Everton vs AFC Bournemouth Match Review
Former outcast Oumar Niasse was transformed into the comeback king with his first two Premier League goals for Everton as they came from behind to beat Bournemouth 2-1.
Twelve months ago the Senegal international was without a squad number, banished from the first-team dressing room and playing for the under-23s after manager Ronald Koeman decided on the basis of a 45-minute pre-season friendly appearance he was not up to the task.
But with Everton’s failure to sign an adequate for Romelu Lukaku in the summer Koeman was forced to eat humble pie and recall the striker, a £13.5million signing by Roberto Martinez in February 2016.
After scoring in the midweek Carabao Cup win over Sunderland, Niasse came off the bench on Saturday to score twice in the final 13 minutes and turn around a game heading the visitors’ way after Josh King’s goal early in the second half.
It capped a remarkable about turn in the fortunes of the 27-year-old, who last season was told to find a new club and trained with the u23s without complaint before going to Hull on loan where he scored five times in 19 appearances.
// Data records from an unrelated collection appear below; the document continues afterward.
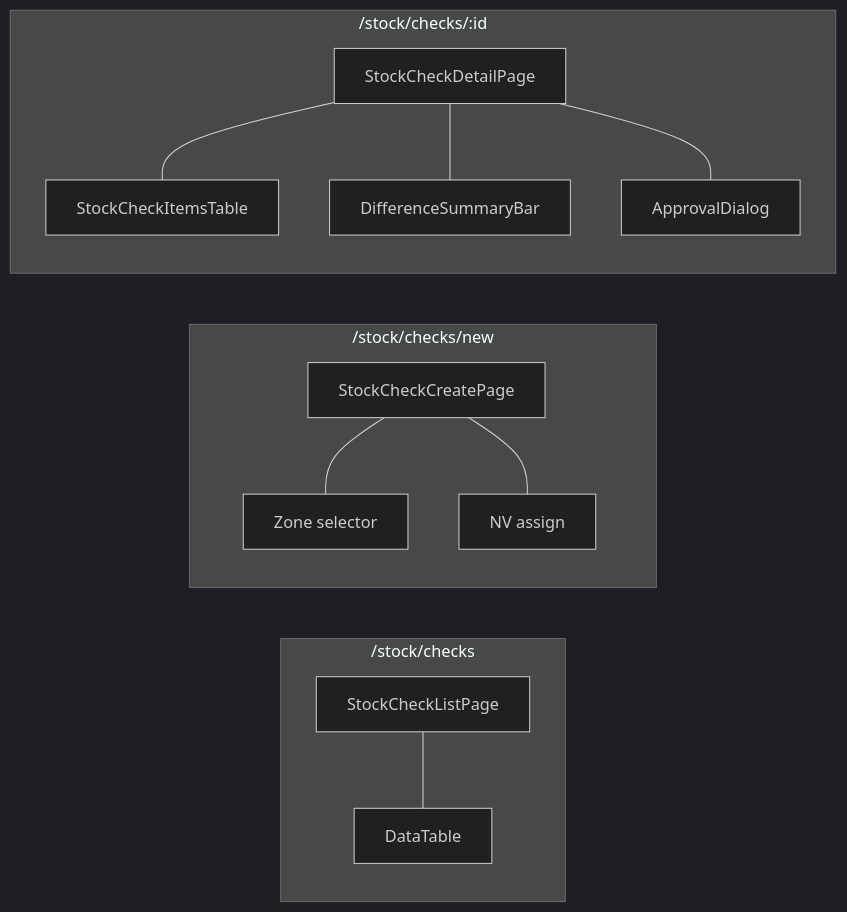
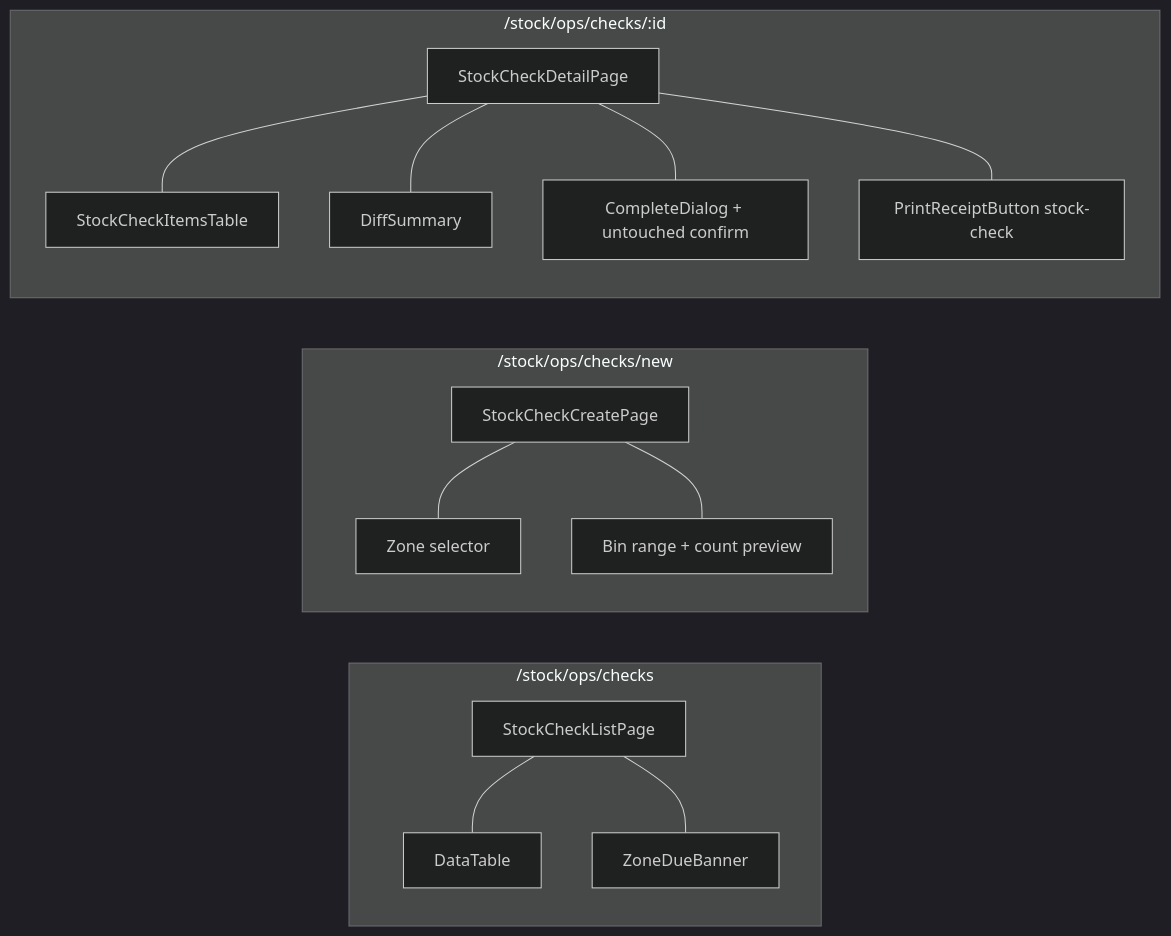
One commit to Java-Inventory-Management-System/Projects changed the second of 2 diagrams in docs/flows/stock-check-flow.md. Above: the diagram before and after it, drawn with Mermaid (dark theme). The commit also changed other lines of this file and 16 other files, not shown here.

````diff
--- a/docs/flows/stock-check-flow.md
+++ b/docs/flows/stock-check-flow.md
@@ -115,15 +96,17 @@
 ```mermaid
 flowchart LR
-    subgraph "/stock/checks"
+    subgraph "/stock/ops/checks"
         CL[StockCheckListPage] --- DT[DataTable]
+        CL --- ZB[ZoneDueBanner]
     end
-    subgraph "/stock/checks/new"
+    subgraph "/stock/ops/checks/new"
         CC[StockCheckCreatePage] --- ZONE[Zone selector]
-        CC --- NV[NV assign]
+        CC --- BIN[Bin range + count preview]
     end
-    subgraph "/stock/checks/:id"
+    subgraph "/stock/ops/checks/:id"
         CD[StockCheckDetailPage] --- SCIT[StockCheckItemsTable]
-        CD --- SUM[DifferenceSummaryBar]
-        CD --- AP[ApprovalDialog]
+        CD --- SUM[DiffSummary]
+        CD --- COMP[CompleteDialog + untouched confirm]
+        CD --- PRINT[PrintReceiptButton stock-check]
     end
 ```
````
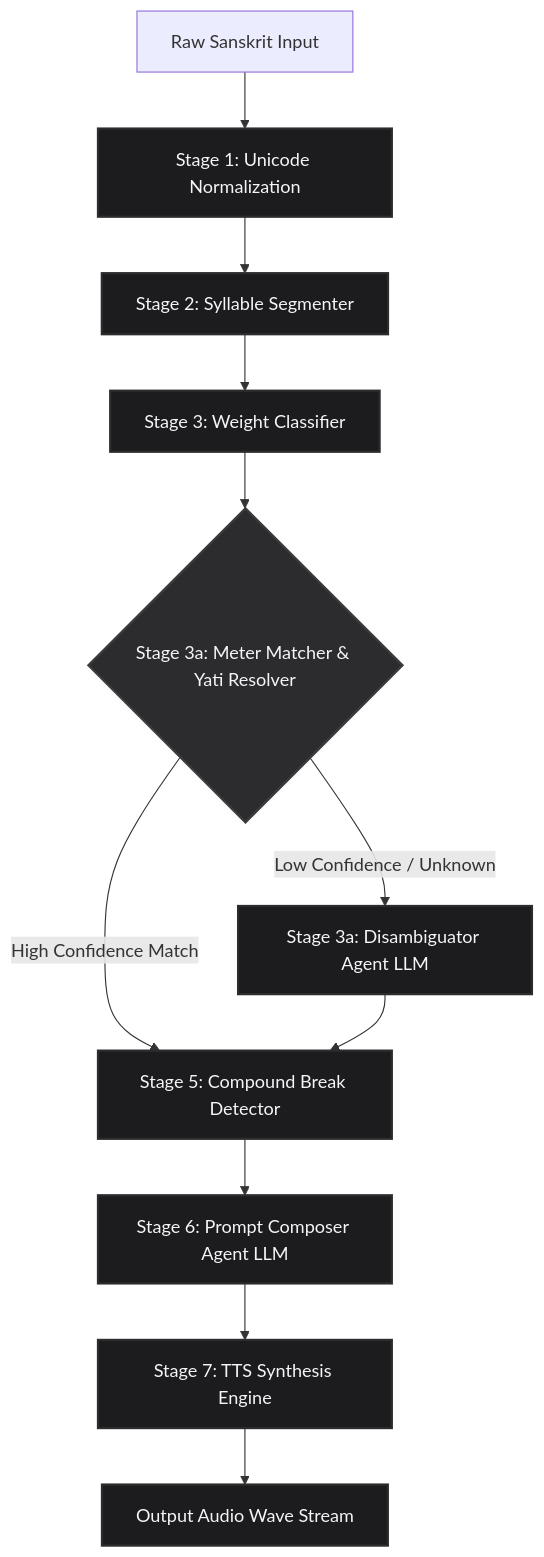
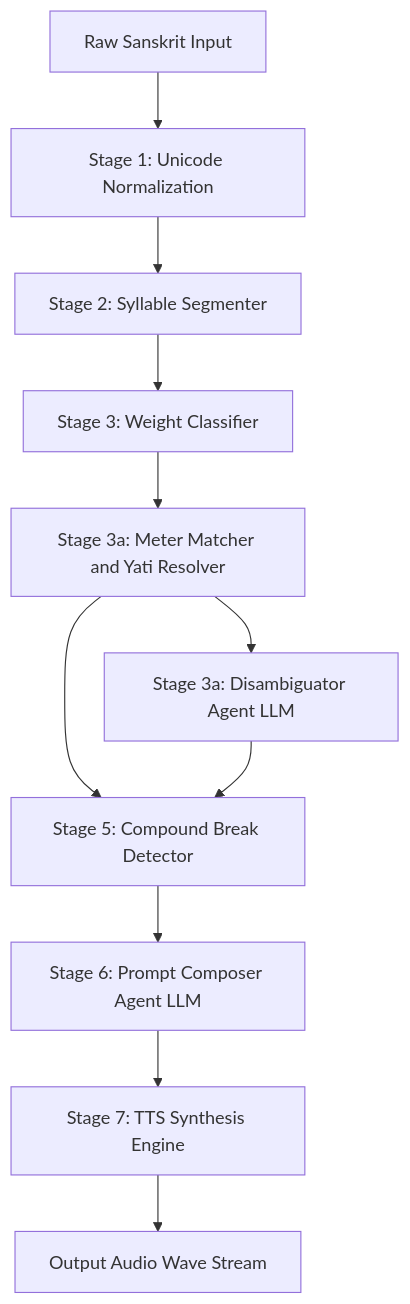
Before and after one commit to NivedKris/CHANT: the diagram in README.md, drawn with Mermaid.

Commit message:
fix: simplify Mermaid diagram syntax to resolve GitHub rendering error

````diff
--- a/README.md
+++ b/README.md
@@ -31,23 +31,13 @@
 ```mermaid
 graph TD
     A[Raw Sanskrit Input] --> B[Stage 1: Unicode Normalization]
     B --> C[Stage 2: Syllable Segmenter]
     C --> D[Stage 3: Weight Classifier]
-    D --> E{Stage 3a: Meter Matcher & Yati Resolver}
-    E -->|High Confidence Match| F[Stage 5: Compound Break Detector]
-    E -->|Low Confidence / Unknown| G[Stage 3a: Disambiguator Agent LLM]
+    D --> E[Stage 3a: Meter Matcher and Yati Resolver]
+    E --> F[Stage 5: Compound Break Detector]
+    E --> G[Stage 3a: Disambiguator Agent LLM]
     G --> F
     F --> H[Stage 6: Prompt Composer Agent LLM]
     H --> I[Stage 7: TTS Synthesis Engine]
     I --> J[Output Audio Wave Stream]
-    
-    style B fill:#1c1c1e,stroke:#2c2c2e,stroke-width:2px,color:#f5f5f7
-    style C fill:#1c1c1e,stroke:#2c2c2e,stroke-width:2px,color:#f5f5f7
-    style D fill:#1c1c1e,stroke:#2c2c2e,stroke-width:2px,color:#f5f5f7
-    style E fill:#2c2c2e,stroke:#3c3c3e,stroke-width:2px,color:#f5f5f7
-    style G fill:#1c1c1e,stroke:#2c2c2e,stroke-width:2px,color:#f5f5f7
-    style F fill:#1c1c1e,stroke:#2c2c2e,stroke-width:2px,color:#f5f5f7
-    style H fill:#1c1c1e,stroke:#2c2c2e,stroke-width:2px,color:#f5f5f7
-    style I fill:#1c1c1e,stroke:#2c2c2e,stroke-width:2px,color:#f5f5f7
-    style J fill:#1c1c1e,stroke:#2c2c2e,stroke-width:2px,color:#f5f5f7
 ```
````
A deadline-day move to Crystal Palace collapsed in the final hour in August as Koeman realised he could not sign the striker he wanted and Niasse’s rehabilitation began – although even the Dutchman could not have envisaged how quick an impact his previously unwanted striker would make.
With Everton labouring to respond to King’s first league goal of the season, created by a burst of pace which the Toffees are so lacking, after 49 minutes of tedium Koeman made a double change with Niasse and Tom Davies replacing Wayne Rooney and Davy Klaassen.
Their effect was almost instantaneous with Niasse starting and finishing the move from Davies’ through-ball to equalise in the 77th minute.
The roar from Goodison suggests the striker is already something of a cult hero and it got even louder when he bundled home a deflected cross eight minutes from the end.
In doing so Niasse eased the growing pressure on Koeman, whose team ended a run of four successive league defeats to climb out of the bottom three.
The great irony was that he was saved by the man he could not sell and not any of the £150million of talent the Dutchman bought in the summer.
Up until Niasse’s brilliant cameo the main talking point had been whether Simon Francis had elbowed Rooney in a first-half aerial collision.
Replays suggested the Bournemouth centre-back had caught the former England captain with a flat arm but Rooney was not happy about the challenge, which left him with blood running into his left eye and required two bouts of treatment and a change of shorts and socks.
Jermain Defoe should have doubled the visitors’ lead before Everton got back in the game but goalkeeper Jordan Pickford saved with his foot, and after Mason Holgate’s effort was cleared inches off the line by Andrew Surman the stage was clear for Niasse.